November 27, 2009 · Updated 11:14 AM
Four lucky kids found their way into permanent, loving homes Friday. The union of parents and children took place at Island County Superior Court, where the historically closed-court adoption proceedings were open to the public in honor of National Adoption Day.
“This is one of my favorite days each year,” said Jan Stettler, supervisor of the Child Welfare unit of Children’s Administration before the proceedings began. “These children came into state custody because of problems with their biological families.”
Those families, she said, made the very difficult decision to give their children to the state so they may have a better life with another family.
In some cases, those children may find their way back to family ties, as did 8-year-old Chandra and her sister, 6-year-old Jaylee, who were adopted by their grandparents, Linda and Clarence Wallace.
“It’s been a long road,” Linda said at a party following the event. “It’s a closing of one book and an opening to another.”
The Wallace family invited family and friends from Marysville to help them celebrate at the adoption ceremony.
“This is just part of our village,” Linda told Judge Alan Hancock as she pointed to the extended clan in the courtroom.
The next couple were Cherry and Gregory Tryon who added 4-year-old Johnny to their family, which also includes a grown child, two other foster children and four granddaughters.
“He’s a little confused, but excited,” Gregory said of little Johnny.

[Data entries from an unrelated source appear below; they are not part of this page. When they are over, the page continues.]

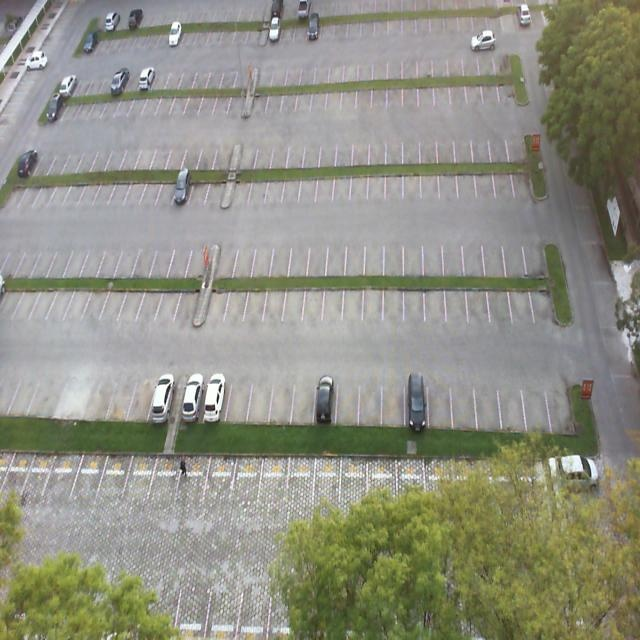
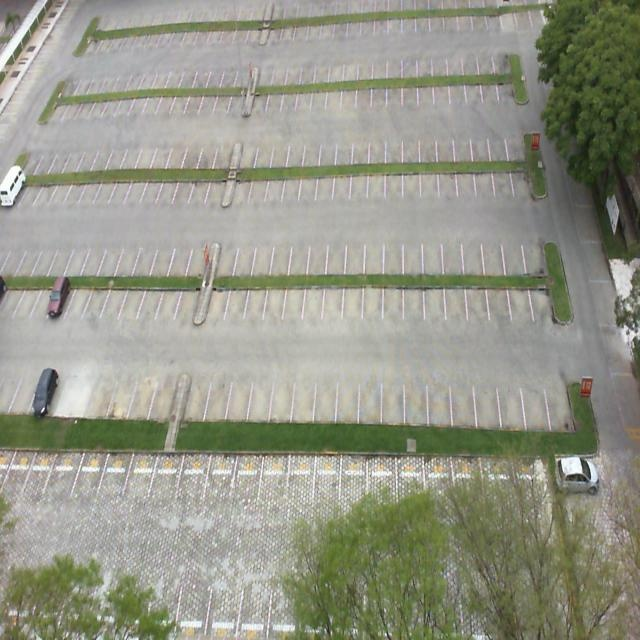
修改后

diff --git a/download.py b/download.py
@@ -1,1 +1,21 @@
+import base64
+import requests
+import json
 import cv2 as cv
+
+url = 'http://127.0.0.1:5000/api'
+def main():
+    f = open('/home/lx/1.jpg', 'rb')
+    #base64编码
+    base64_data = base64.b64encode(f.read())
+    f.close()
+    '''注意编码类型问题，byte->string '''
+    base64_data = base64_data.decode()
+    #传输的数据格式
+    data = {'img':base64_data}
+    #post传递数据
+    r = requests.post(url,data =json.dumps(data))
+    return "OK"
+
+if __name__ == '__main__':
+    main()

diff --git a/client.py b/client.py
@@ -3,9 +3,9 @@ import requests
 import json
 import cv2 as cv
 
-url = 'http://39.105.114.96:5000/api'
+url = 'http://127.0.0.1:5000/api'
 def main():
-    f = open('D:\DeepLearning\SSDtrain\demo\Japan_002964.jpg', 'rb')
+    f = open('/home/lx/1.jpg', 'rb')
     #base64编码
     base64_data = base64.b64encode(f.read())
     f.close()

diff --git a/demo.py b/demo.py
@@ -143,4 +143,4 @@ def main():
     return base64_data
 
 if __name__ == '__main__':
-    main:app.run('0.0.0.0',debug=True)
+    main:app.run(debug=True)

Last but not least, Bridget and Randy Thayer adopted Maddy, who will celebrate her first birthday next Wednesday, Dec. 2.
The Thayers are no stranger to the Island County adoption process. Their family also includes three biological and six adopted children ranging in age from almost one to 25-years-old.
“This is by far our biggest group,” Hancock said. “I hope that’s a reflection of our efforts.”
Island County’s foster child count nearly doubled from 2008 to 2009. Last year, 11 children found forever homes, Hancock said. So far this year, 21 children have been adopted. And there’s still one month left before 2010.
Where the children are
• As of Jan. 1, 2009, there were 9,546 children who lived in foster care or relative placement homes in Washington, according to the Washington State Department of Social and Health Services, Children’s Administration.
• From July 1, 2008 through June 30, 2009, there were a record 1,701 foster children adopted to new homes in Washington. In an average year about 1,150 foster children are adopted.
• The median stay in foster care for children living in Washington is less than two years. Nationwide, it’s more than three years.
• Private adoption costs can range from $4,000 to $40,000, while foster child adoptions are generally limited to attorney fees.
• DSHS Children’s Administration adoption information web page: http://www1.dshs.wa.gov/ca/adopt/index.asp
• Families for Kids, provides information and training to potential adoptive parents: http://www.lcsnw.org/ffk/index.html, or call 888-794-1794
• Northwest Adoption Exchange, information and services for adoption of special needs children: www.nwae.org, 800-927-9411,
• Foster Parent Association of Washington: www.fpaws.org/, or call 800-391-2273.